As the nasty knife fight inside Labour gets underway we can see that David Cunliffe is still at sixes and sevens.

Last night on Campbell Live he had this to say:

David Cunliffe: The reality is National has never gone out in two terms; that it’s very rare for a government to go out on [a] % growth rate, and it’s very, very hard when you’ve got distractions like Kim Dotcom

John Campbell: The 4% growth rate was predicted. It was very much in Treasury’s books when you made that speech 12 months ago . You promised Labour you could do it. You got 24%.

DC: 24.7% … Nobody is saying this is good enough … the hundreds of thousands of New Zealanders who needed a fresh start were disappointed by it.

JC: Why didn’t they vote for you?

DC: That’s the subject of a review.

JC: Hold on a sec. You are a leader, and you are a bright man. Why didn’t they vote for you?

DC: I think at the end of the day, people wanted stability. They wanted prosperity. They saw the current government, for now, delivering that for them, and they weren’t prepared to take what they saw as some kind of risk for a change.

Whilst this may be a good strategy for leader of the Labour party, after all the election is already lost, it shows that the voters didn’t see stability in Labour so they voted for change. They will continue to do that if the voters don’t see real change inside Labour.

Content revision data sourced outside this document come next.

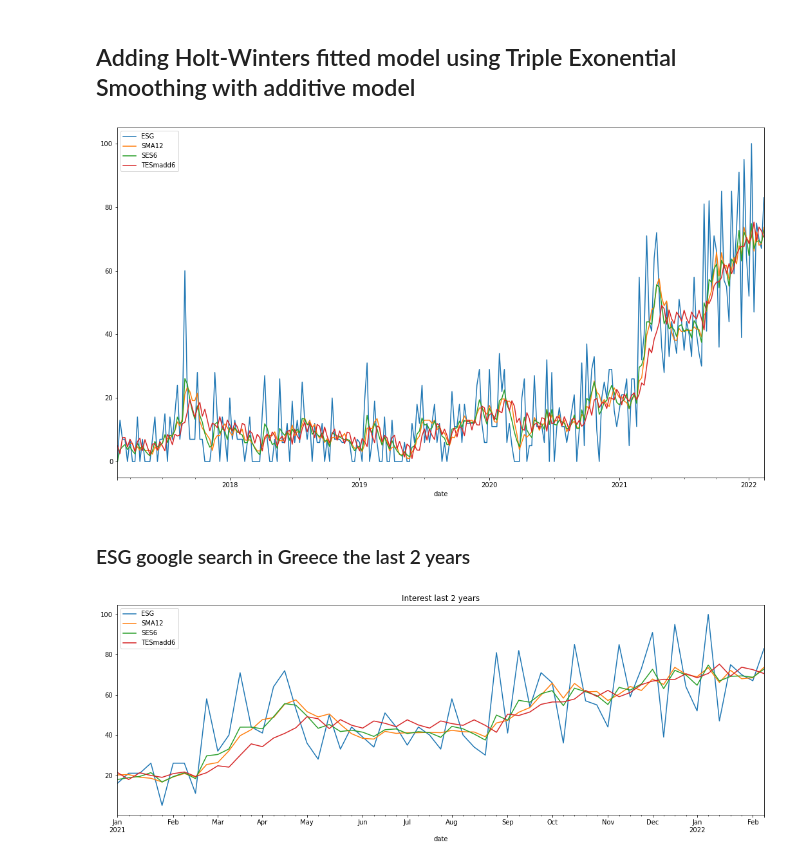
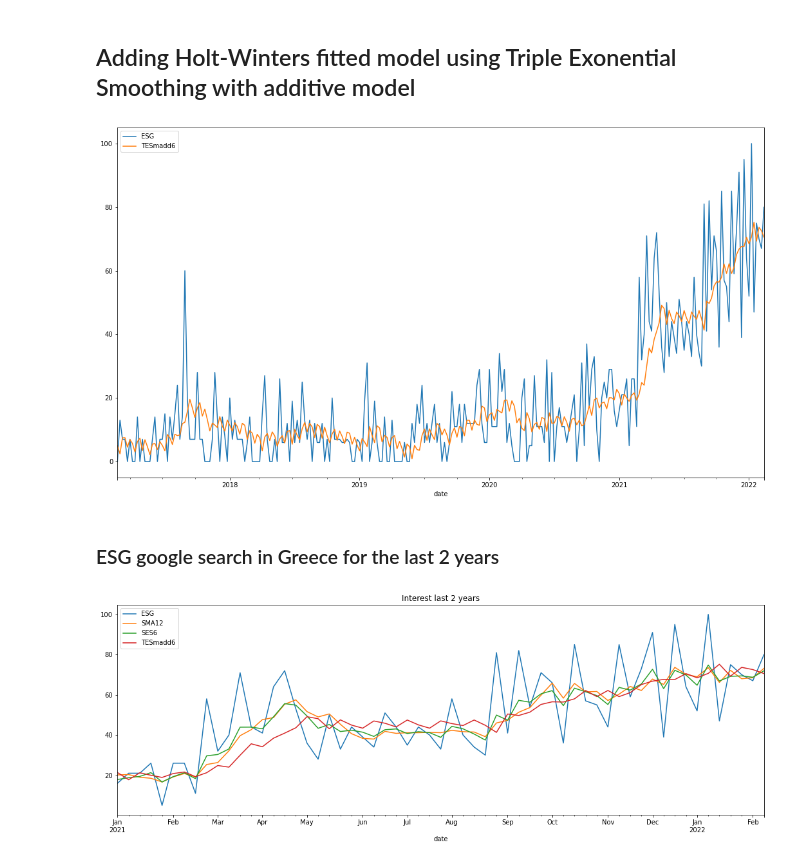
Before and after one commit to GiorgosAnastasakos/GreekESGenergyCompaniesPowerBI_PythonTimesSeriesAnalysis, a Jupyter notebook: GreekGoogleTrendsEsg_TimesSeriesAnalysisPython.ipynb, the cells around one changed output. Drawn from its saved outputs; the diff is of its cells as text; code cells hidden in the pictures.

```diff
--- a/GreekGoogleTrendsEsg_TimesSeriesAnalysisPython.ipynb
+++ b/GreekGoogleTrendsEsg_TimesSeriesAnalysisPython.ipynb
@@ -61,12 +63,12 @@ df[['ESG','SMA12','SES6']].plot();
 ## Adding Holt-Winters fitted model using Triple Exonential Smoothing with additive model
 # %%
 from statsmodels.tsa.holtwinters import ExponentialSmoothing
-df['TESmadd6']=ExponentialSmoothing(df['ESG'],trend='add',seasonal='add',seasonal_periods=6).fit().fittedvalues
+df['TESmadd6']=ExponentialSmoothing(df['ESG'],trend='add',seasonal='add',seasonal_periods=6).fit().fittedvalues;
 # df.head()
-df.columns
-df[['ESG', 'isPartial', 'SMA12', 'SES6', 'TESmadd6']].plot(figsize=(18,10));
+# df.columns
+df[['ESG','TESmadd6']].plot(figsize=(18,10));
 # %% [output]
-[figure, old version]
+[figure, new version]
 # %% [markdown]
-### ESG google search in Greece the last 2 years
+### ESG google search in Greece for the last 2 years
 # %%
```
Also changed, not shown: parts of 2 cells of this notebook.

It looks like David Cunliffe is going down the path of explaining how he is still the messiah but the policies he had to sell were rubbish, forgetting that he was the leader and could have vetoed those policies at any time.

Meanwhile the knife fight is getting nasty.

The ugly public spat between Labour leadership rivals David Cunliffe and Grant Robertson continued this morning as they traded blows ahead of another caucus meeting.

Cunliffe’s bid took another hit today as his deputy David Parker withdrew his support. But Cunliffe has the backing of Manuwera MP Louisa Wall, who says she will nominate him to contest a primary style run-off.

In a TV3 interview last night, Cunliffe appeared to being driving a wedge between MPs who do back him, and the wider party.

He took aim at “beltway politicians” and suggested some MPs put more effort into winning electorates over party vote.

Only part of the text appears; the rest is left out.